If the size of convolution kernel is larger than 1 x 1, the resulting matrix has to be smaller than the input. The shrink in size results in information loss. By padding the input, we can solve this problem. For the padded (p x p) convolution of an input (n x n) with a kernel (f x f), the size of output is (n+2p-f+1) x (n+2p-f+1). There are two typical ways to pad an input. “Valid” convolution does no padding at all, and “Same” convolution uses padding so that the size of the output will stay the same as the size of the input.

Strided Convolution

During strided convolution, the step size is larger than 1. This will shrink the output size even more because the kernel will make less stops as it moves around with bigger step size. With stride (s), the size of the output will be ⌊(n+2p-f)/s+1⌋ or floor((n+2p-f)/s+1).

Convolution Over Volumes

Most images have channels like RGB. So, they have 3-D shapes. Thankfully, convolution rules work seamlessly with extra dimensions. With a pad (p x p x p) and a stride (s x s x s), the convolution of (n x n x n) with (f x f x f) will output a ⌊(n+2p-f)/s+1⌋ x ⌊(n+2p-f)/s+1⌋ x ⌊(n+2p-f)/s+1⌋ tensor. In order to deal with multiples channels, we use kernels that has the same depth as the image. As a result, convolution with a single kernel will output a 2-D matrix, and intuitively, convolution with N number of kernels will output a 3-D tensor with N channels.

Single Convolutional Layer

Conv layer has two parts. First, an input is convolved with multiple filters and a bias is added to each filter output. Then, we pass it to an activation function like ReLU. This is as if we did Wx+b = Z and then ReLU(Z) in FC layers. We can express two operations in Conv layers as W@x+b = Z and ReLU(Z). For each Conv layer, we can set different filter size (f), padding (p), stride (s), and number of channels (nc) for the W of layer.
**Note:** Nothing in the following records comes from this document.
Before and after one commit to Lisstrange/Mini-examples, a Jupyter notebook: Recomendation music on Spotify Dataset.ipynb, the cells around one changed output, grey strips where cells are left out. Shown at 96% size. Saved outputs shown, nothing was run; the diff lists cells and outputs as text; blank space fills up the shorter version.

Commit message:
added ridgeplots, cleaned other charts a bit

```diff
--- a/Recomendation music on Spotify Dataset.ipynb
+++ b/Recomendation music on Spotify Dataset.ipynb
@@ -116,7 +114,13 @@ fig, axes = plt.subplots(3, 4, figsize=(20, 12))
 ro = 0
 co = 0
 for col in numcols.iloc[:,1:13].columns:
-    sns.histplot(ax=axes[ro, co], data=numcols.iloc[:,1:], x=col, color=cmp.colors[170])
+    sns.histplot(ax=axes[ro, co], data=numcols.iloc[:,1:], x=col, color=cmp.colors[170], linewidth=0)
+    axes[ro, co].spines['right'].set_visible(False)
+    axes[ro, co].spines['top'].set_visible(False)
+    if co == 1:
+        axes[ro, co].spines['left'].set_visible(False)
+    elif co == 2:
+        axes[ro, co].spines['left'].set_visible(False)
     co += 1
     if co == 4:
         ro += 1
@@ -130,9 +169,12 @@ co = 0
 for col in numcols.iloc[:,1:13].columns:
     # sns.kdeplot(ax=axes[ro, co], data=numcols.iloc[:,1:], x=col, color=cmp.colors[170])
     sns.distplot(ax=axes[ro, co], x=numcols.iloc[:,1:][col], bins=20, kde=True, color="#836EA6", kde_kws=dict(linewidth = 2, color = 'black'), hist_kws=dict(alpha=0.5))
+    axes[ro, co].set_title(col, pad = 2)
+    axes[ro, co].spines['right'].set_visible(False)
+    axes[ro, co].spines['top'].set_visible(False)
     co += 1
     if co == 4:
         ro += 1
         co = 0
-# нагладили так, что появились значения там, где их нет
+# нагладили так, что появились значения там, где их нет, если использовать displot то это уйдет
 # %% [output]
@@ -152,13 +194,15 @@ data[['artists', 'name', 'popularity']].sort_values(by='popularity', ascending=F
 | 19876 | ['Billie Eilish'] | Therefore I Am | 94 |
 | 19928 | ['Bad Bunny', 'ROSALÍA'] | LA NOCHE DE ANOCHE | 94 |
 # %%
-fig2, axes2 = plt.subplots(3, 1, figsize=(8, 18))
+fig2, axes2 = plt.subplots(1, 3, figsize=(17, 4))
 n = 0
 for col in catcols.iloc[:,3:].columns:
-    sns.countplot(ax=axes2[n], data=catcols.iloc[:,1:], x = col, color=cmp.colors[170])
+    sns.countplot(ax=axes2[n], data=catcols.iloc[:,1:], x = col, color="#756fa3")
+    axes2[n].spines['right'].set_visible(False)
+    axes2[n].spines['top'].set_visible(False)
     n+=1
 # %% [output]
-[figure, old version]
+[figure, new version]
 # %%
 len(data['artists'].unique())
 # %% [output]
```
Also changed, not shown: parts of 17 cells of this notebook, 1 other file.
And, they are the hyper-parameters of the layer. The size of W is f x f x nc and the size of b is nc x 1. Therefore, the total number of parameters to learn in the layer is f²nc + nc.

Convolutional Network Example

In most Conv networks, as we propagate forward, the filter sizes get bigger and the outputs get smaller. And towards the end, for classification purposes, we unfold all the features to use FC layers. The most common layers used in Conv networks are Conv layer, FC layer, and pooling layer.

Pooling Layers

Pool layer reduces the size of the inputs to speed up computation and make features more robust. Pooling a 4 x 4 input with a 2 x 2 filter with the stride of 4 will output a 2 x 2 matrix. There are two types of pooling operations: max pooling and average pooling. Max pooling, which is used more often, picks the maximum number within the kernel, and average pooling takes an average of numbers within the kernel. Such operation does not require any parameter. The size of filter and stride are the hyper-parameters of each Pool layer.

Why Convolutions?

The two main advantages of convolution is parameter sharing and the sparsity of connection. A kernel is shared among every section of the input. For example, an edge detector is useful in detecting edges at any part of the image, with just few numbers. This is parameter sharing. The sparsity of connection means that each element of the output depends only on the small section of the input. For example, an element in the output of Conv layer with 3 x 3 filter will depend only on 9 numbers from the input. As we get deeper into the network, the outputs will depend on less and less numbers. This allows us to train with less samples and prevent overfitting. Convolution is also translation invariance.